It’s all part of a scaling-up process that puts Boyle on the world stage for the first time. Within Canada, Boyle’s as much of an art star as anyone could be. In the world Out There, she’s all but unknown.
“There’s always been interest,” she says. “I’ve had curators come in and sniff around—and then they go away and never come back!” Boyle laughs. She shrugs. “Maybe I’m not the most compromising person,” she allows. “When a curator comes in looking to pick and choose, I just tell them: ‘You want me, you get the whole package.’”
This makes Venice, likely contemporary art’s biggest stage, her coming-out party, and a package more whole would be hard to imagine. Visitors to the Canada Pavilion enter a world of cool, silent darkness: the gently curved wall is painted black, the ceiling is covered in gathered black fabric, the floor on which you walk is roughly textured, glittery volcanic black. You encounter a porcelain sculpture of an ancient female character, all black, hoisting a planet on her back. Curling through the space, you pivot around the light well in the middle—a permanent, sometimes-grating feature of the building; it is draped in black fishing net adorned with shimmering crystals and seashells. Soon after, two more porcelains appear, rotating quietly on vintage turntables. One, a nude female figure, arches backward, a moon balanced precariously on her abdomen; the other, a male, cantilevered no less improbably, carries his own planetary burden on his chest.

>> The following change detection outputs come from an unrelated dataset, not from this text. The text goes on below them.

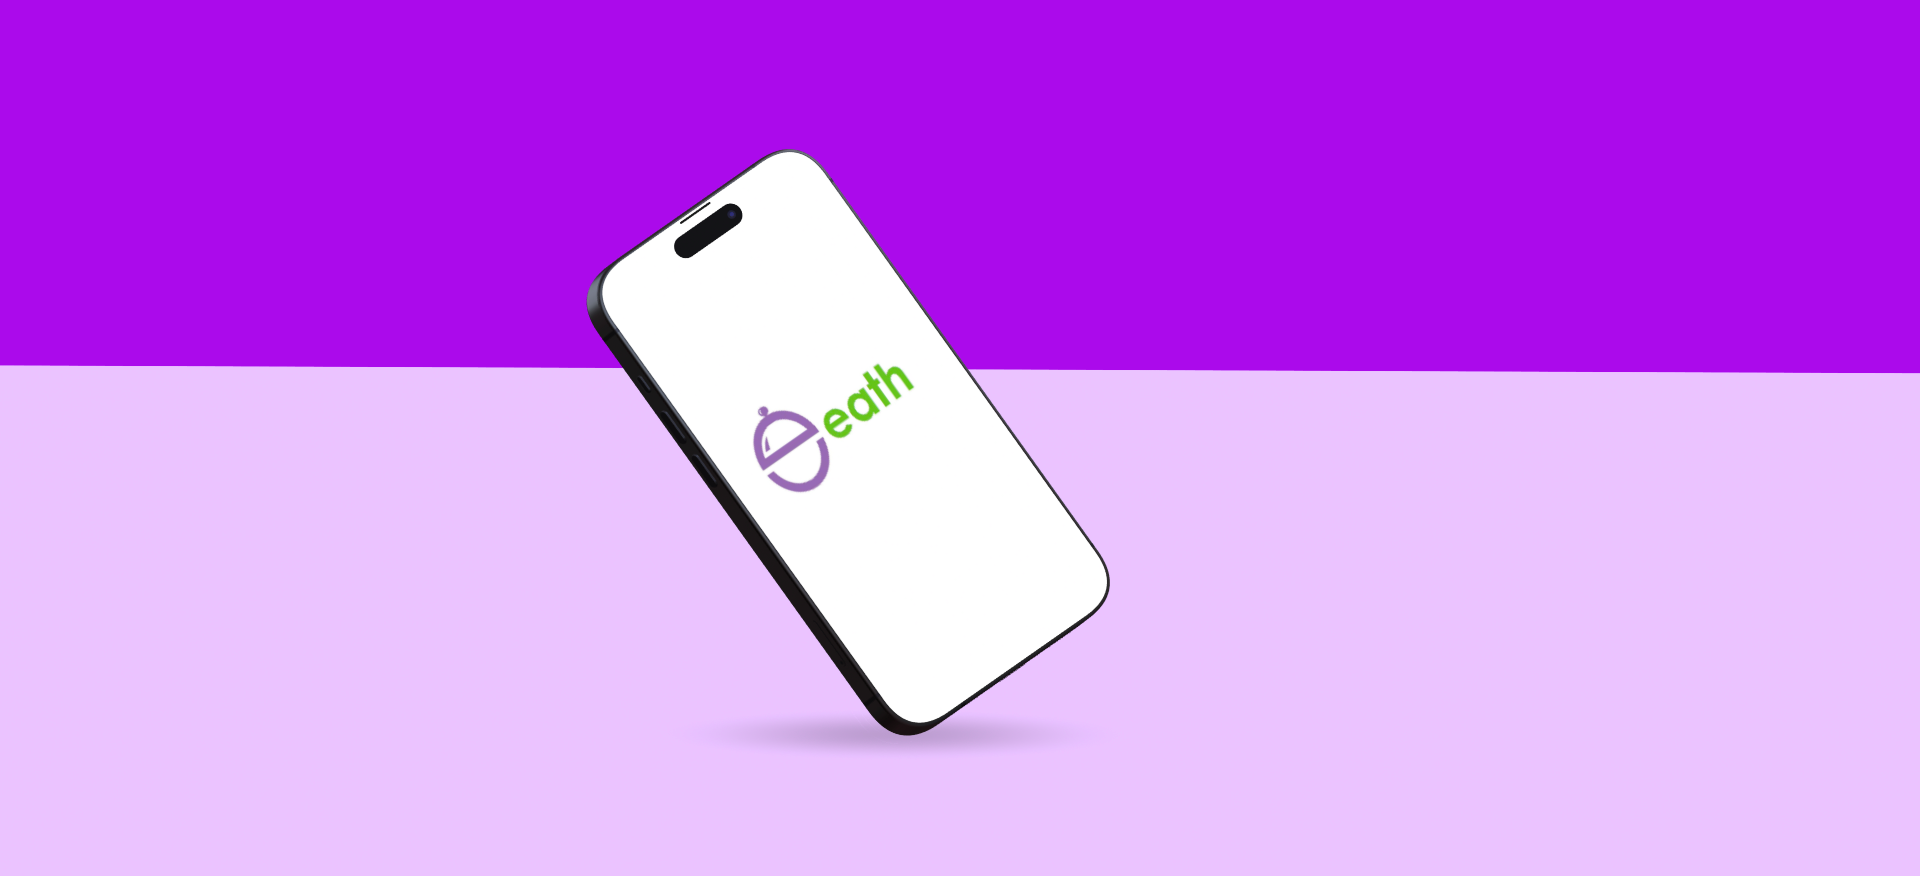
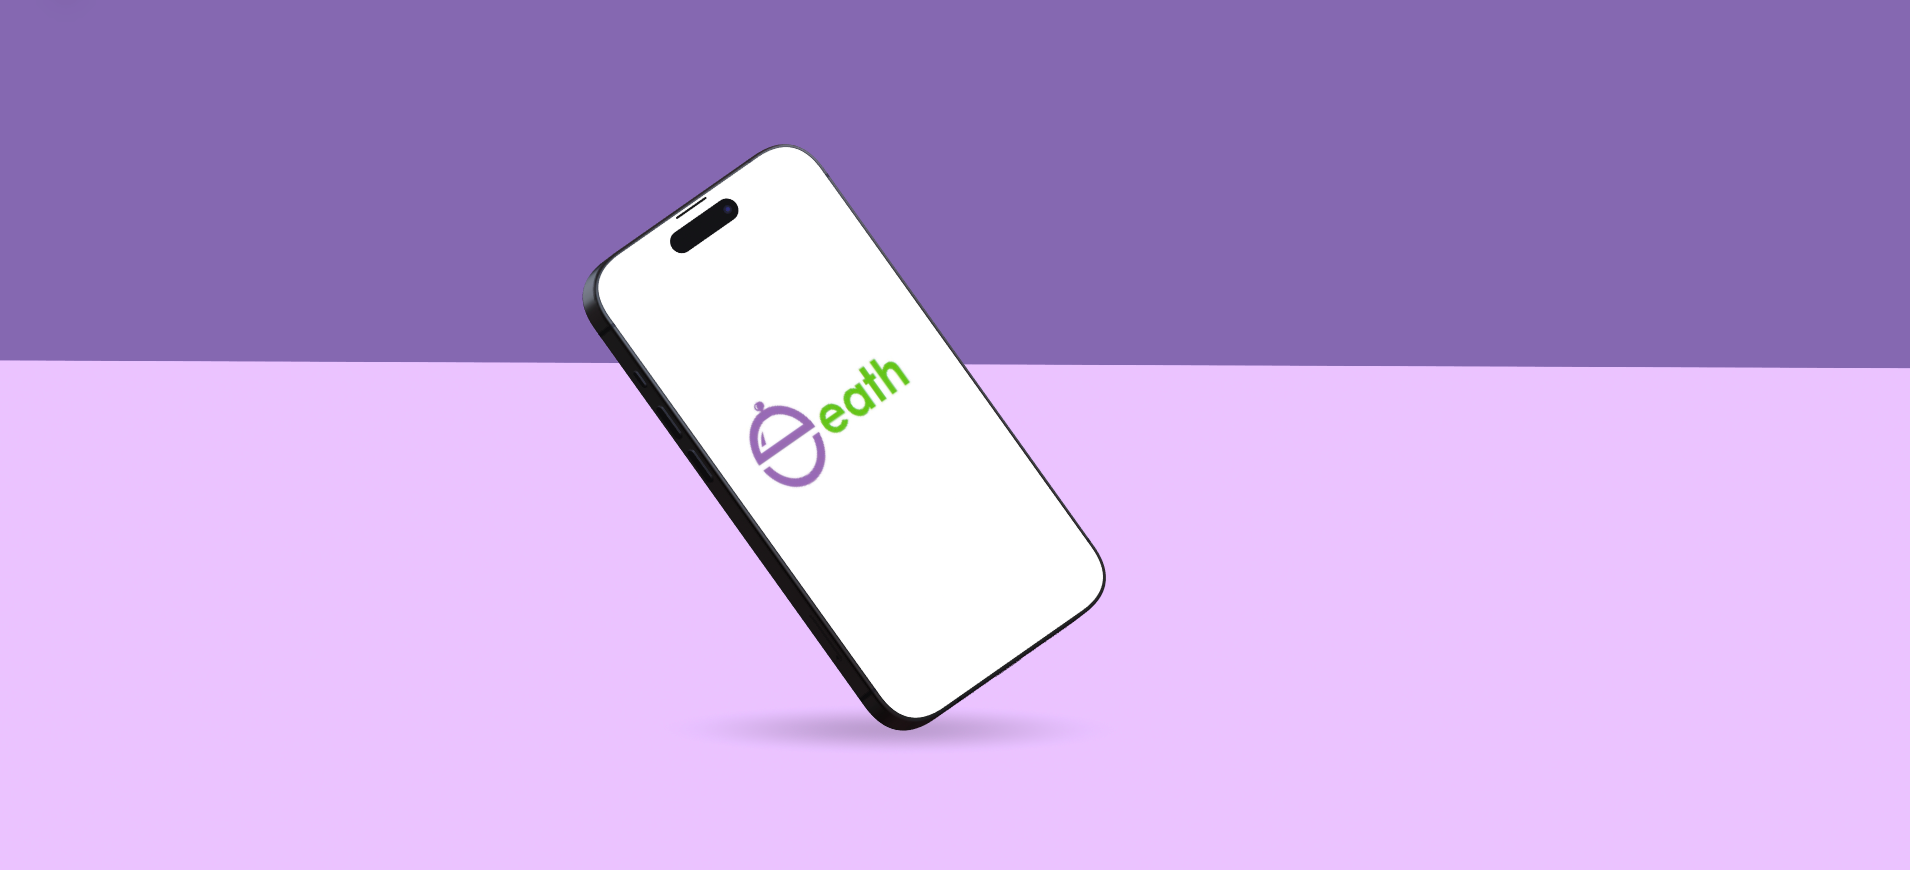
#10 eath

diff --git a/app/page.tsx b/app/page.tsx
@@ -82,7 +82,12 @@ export default function IndexPage() {
   const authentification = "/Authentification.mp4"
   const eathdark = "/Eath-dark.mp4"
   const authentificationdark = "/Authentification-dark.mp4"
-
+const accueildarkimage= "/accueil-dark.png"
+  const  accueilimage = "/accueil.png"
+  const authentificationimage = "/authentification.png"
+  const eathimage = "/eath.png"
+  const authentificationdarkimage = "/authentificationdark.png"
+  const eathdarkimage = "/eathdark.png"
   return (
     // <div className="container relative overflow-hidden">
     <section id="hero">
@@ -118,7 +123,7 @@ export default function IndexPage() {
 
         <div className="relative  rounded-xl lg:block">
           <video
-            className="w-full h-auto hidden max-w-[1200px] border-8 border-muted rounded-[inherit]  object-contain shadow-lg dark:block"
+            className="w-full h-auto hidden  max-w-[1200px] border-8 border-muted rounded-[inherit]  object-contain shadow-lg dark:md:block"
             autoPlay
             muted
             disablePictureInPicture
@@ -130,8 +135,10 @@ export default function IndexPage() {
             <source src={accueildark} type="video/mp4"/>
             Your browser does not support the video tag.
           </video>
+          <img src={accueildarkimage}
+               className={"w-full h-auto dark:block hidden dark:md:hidden  max-w-[1200px] border-8 border-muted rounded-[inherit]  object-contain shadow-lg "}/>
           <video
-            className="w-full h-auto block max-w-[1200px] border-8 border-muted rounded-[inherit]  object-contain shadow-lg dark:hidden"
+            className="w-full h-auto  hidden md:block max-w-[1200px] border-8 border-muted rounded-[inherit]  object-contain shadow-lg dark:hidden"
             autoPlay
             muted
             disablePictureInPicture
@@ -143,7 +150,8 @@ export default function IndexPage() {
             <source src={accueil} type="video/mp4"/>
             Your browser does not support the video tag.
           </video>
-
+          <img src={accueilimage}
+               className={"w-full h-auto block md:hidden dark:hidden  max-w-[1200px] border-8 border-muted rounded-[inherit]  object-contain shadow-lg "}/>
           <BorderBeamm size={250} duration={12} delay={9}/>
           {/* <Features /> */}
         </div>
@@ -256,31 +264,37 @@ export default function IndexPage() {
       <div className={`px-7 mb-8 flex flex-col  items-center justify-center`}>
         <div className="relative  rounded-xl lg:block">
           <video
-            className="w-full h-auto block   max-w-[1200px] border-8 border-muted rounded-[inherit] dark:hidden object-contain shadow-lg"
+            className="w-full h-auto hidden  max-w-[1200px] border-8 border-muted rounded-[inherit]  object-contain shadow-lg dark:md:block"
             autoPlay
             muted
-            loop
             disablePictureInPicture
+            loop
             controls={false}
             style={{pointerEvents: 'none'}}
-          >
-            <source src={authentification} type="video/mp4"/>
-            Your browser does not support the video tag.
-          </video>
-          <video
-            className="w-full h-auto hidden  max-w-[1200px] border-8 border-muted rounded-[inherit]  object-contain dark:block shadow-lg"
-            autoPlay
-            muted
-            loop
-            disablePictureInPicture
-            controls={false}
-            style={{pointerEvents: 'none'}}
+
           >
             <source src={authentificationdark} type="video/mp4"/>
             Your browser does not support the video tag.
           </video>
-          <BorderBeamm size={250} duration={12} delay={9}/>
+          <img src={authentificationdarkimage}
+               className={"w-full h-auto dark:block hidden dark:md:hidden  max-w-[1200px] border-8 border-muted rounded-[inherit]  object-contain shadow-lg "}/>
+          <video
+            className="w-full h-auto  hidden md:block max-w-[1200px] border-8 border-muted rounded-[inherit]  object-contain shadow-lg dark:hidden"
+            autoPlay
+            muted
+            disablePictureInPicture
+            loop
+            controls={false}
+            style={{pointerEvents: 'none'}}
 
+          >
+            <source src={authentification} type="video/mp4"/>
+            Your browser does not support the video tag.
+          </video>
+          <img src={authentificationimage}
+               className={"w-full h-auto block md:hidden dark:hidden  max-w-[1200px] border-8 border-muted rounded-[inherit]  object-contain shadow-lg "}/>
+          <BorderBeamm size={250} duration={12} delay={9}/>
+          {/* <Features /> */}
         </div>
 
         <h2 className="font-heading text-3xl text-center mb-3  mt-8 leading-[1.1] sm:text-3xl md:text-3xl font-bold">
@@ -289,31 +303,37 @@ export default function IndexPage() {
         </h2>
         <div className="relative  rounded-xl lg:block">
           <video
-            className="w-full h-auto block   max-w-[1200px] border-8 border-muted rounded-[inherit] dark:hidden object-contain shadow-lg"
+            className="w-full h-auto hidden  max-w-[1200px] border-8 border-muted rounded-[inherit]  object-contain shadow-lg dark:md:block"
             autoPlay
             muted
-            loop
             disablePictureInPicture
+            loop
             controls={false}
             style={{pointerEvents: 'none'}}
-          >
-            <source src={eath} type="video/mp4"/>
-            Your browser does not support the video tag.
-          </video>
-          <video
-            className="w-full h-auto hidden  max-w-[1200px] border-8 border-muted rounded-[inherit]  object-contain dark:block shadow-lg"
-            autoPlay
-            muted
-            loop
-            disablePictureInPicture
-            controls={false}
-            style={{pointerEvents: 'none'}}
+
           >
             <source src={eathdark} type="video/mp4"/>
             Your browser does not support the video tag.
           </video>
-          <BorderBeamm size={250} duration={12} delay={9}/>
+          <img src={eathdarkimage}
+               className={"w-full h-auto dark:block hidden dark:md:hidden  max-w-[1200px] border-8 border-muted rounded-[inherit]  object-contain shadow-lg "}/>
+          <video
+            className="w-full h-auto  hidden md:block max-w-[1200px] border-8 border-muted rounded-[inherit]  object-contain shadow-lg dark:hidden"
+            autoPlay
+            muted
+            disablePictureInPicture
+            loop
+            controls={false}
+            style={{pointerEvents: 'none'}}
 
+          >
+            <source src={eath} type="video/mp4"/>
+            Your browser does not support the video tag.
+          </video>
+          <img src={eathimage}
+               className={"w-full h-auto block md:hidden dark:hidden  max-w-[1200px] border-8 border-muted rounded-[inherit]  object-contain shadow-lg "}/>
+          <BorderBeamm size={250} duration={12} delay={9}/>
+          {/* <Features /> */}
         </div>
       </div>
       <MarqueeDemo/>

diff --git a/styles/globals.css b/styles/globals.css
@@ -17,7 +17,8 @@
     --input: 253 6% 89%;
     --primary: 92.34 51.2% 50.98%;
     --primary-foreground: 0 0% 100%;
-    --secondary: 282.93 91.84% 48.04%;
+    --secondary:264, 32%, 55%;
+    /*--secondary: 282.93 91.84% 48.04%;*/
     --secondary-foreground: 0 0% 100%;
     --accent: 92.34 51.2% 50.98%;
     --accent-foreground: 0 0% 100%;
@@ -40,7 +41,8 @@
     --input: 253 6% 10%;
     --primary: 92.34 51.2% 50.98%;
     --primary-foreground: 0 0% 100%;
-    --secondary: 282.93 91.84% 48.04%;
+    --secondary:264, 32%, 55%;
+    /*--secondary: 282.93 91.84% 48.04%;*/
     --secondary-foreground: 0 0% 100%;
     --accent: 92.34 51.2% 50.98%;
     --accent-foreground: 0 0% 100%;

diff --git a/components/Service.tsx b/components/Service.tsx
@@ -80,7 +80,7 @@ function ShapeOne() {
         height="140"
         rx="73.8464"
         transform="rotate(-33.796 -315 502.403)"
-        fill="#C014F5"
+        fill="#916CAF "
 
       />
     </svg>
@@ -97,7 +97,7 @@ function ShapeTwo() {
       fill="none"
       xmlns="http://www.w3.org/2000/svg"
     >
-      <circle cx="489" cy="389" r="389" fill="#C014F5"  />
+      <circle cx="489" cy="389" r="389" fill="#916CAF "  />
     </svg>
   );
 }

Silence can be political—if the word makes you think of the oppressed, the marginalized, you’re not wrong—but for Boyle, it’s a deep, personal well from which she’s always drawn. “When I was asked, as an artist, to introduce myself to the international community, who has no idea who I am, I just thought I had to give thanks to silence,” she says. “I knew, from a very young age, that I had an ability to communicate in a way that’s more accurate and more beautiful and more specific than any written or spoken language I’m capable of. Art communicates through silence: right away, I knew it had to be something about that power.”
Silence has its implications, of course, in dizzying breadth. There’s the quietude of uncertainty, which Boyle makes explicit. “When you approach artwork, you always want to know what it means—you want it interpreted through language, with words. And I’m very much telling them: you can’t understand this through your language,” she says. “You have to use the tools most of us have let grow so rusty—so rusty!—which are emotional interpretation, intuition, allowing yourself to be open to revelation. The feelings are supposed to lead the ideas. The problem is we talk about emotionality as being divorced from intelligence. There’s such a thing as an emotional intelligence, which, to me, at least, is a holistic experience of the world.”
Boyle’s universe is one of beauty, of horror, but also of refuge. It’s a distant planet, far at the edge of the galaxy, a retreat from both the biennial itself and the constant assault of a churning image culture. In its depths, Boyle’s world is complete: a female figure, exulting in her own classical purity—both at peace, far from prying eyes and the objectification of spectacle, and then gruesomely transformed by the layers of perception of the contemporary world. Through it, all is quiet.
“Venice can be overwhelming,” she says. “You get hot; you get tired; you get overstimulated. There’s a lot of noise. What I’m saying is: ‘Come in, and listen.’ For revelation, you need quiet. If you can just slow down and open up for just a moment, maybe you can reconnect with what art meant to us as a civilization. Before film, before photography, before the Internet—there’s still that seed inside us. I know it.”
This is a feature article from the Summer 2013 issue of Canadian Art, which is on newsstands now and also available on the App Store and Zinio. For more coverage of the 2013 Venice Biennale, visit canadianart.ca/venice2013.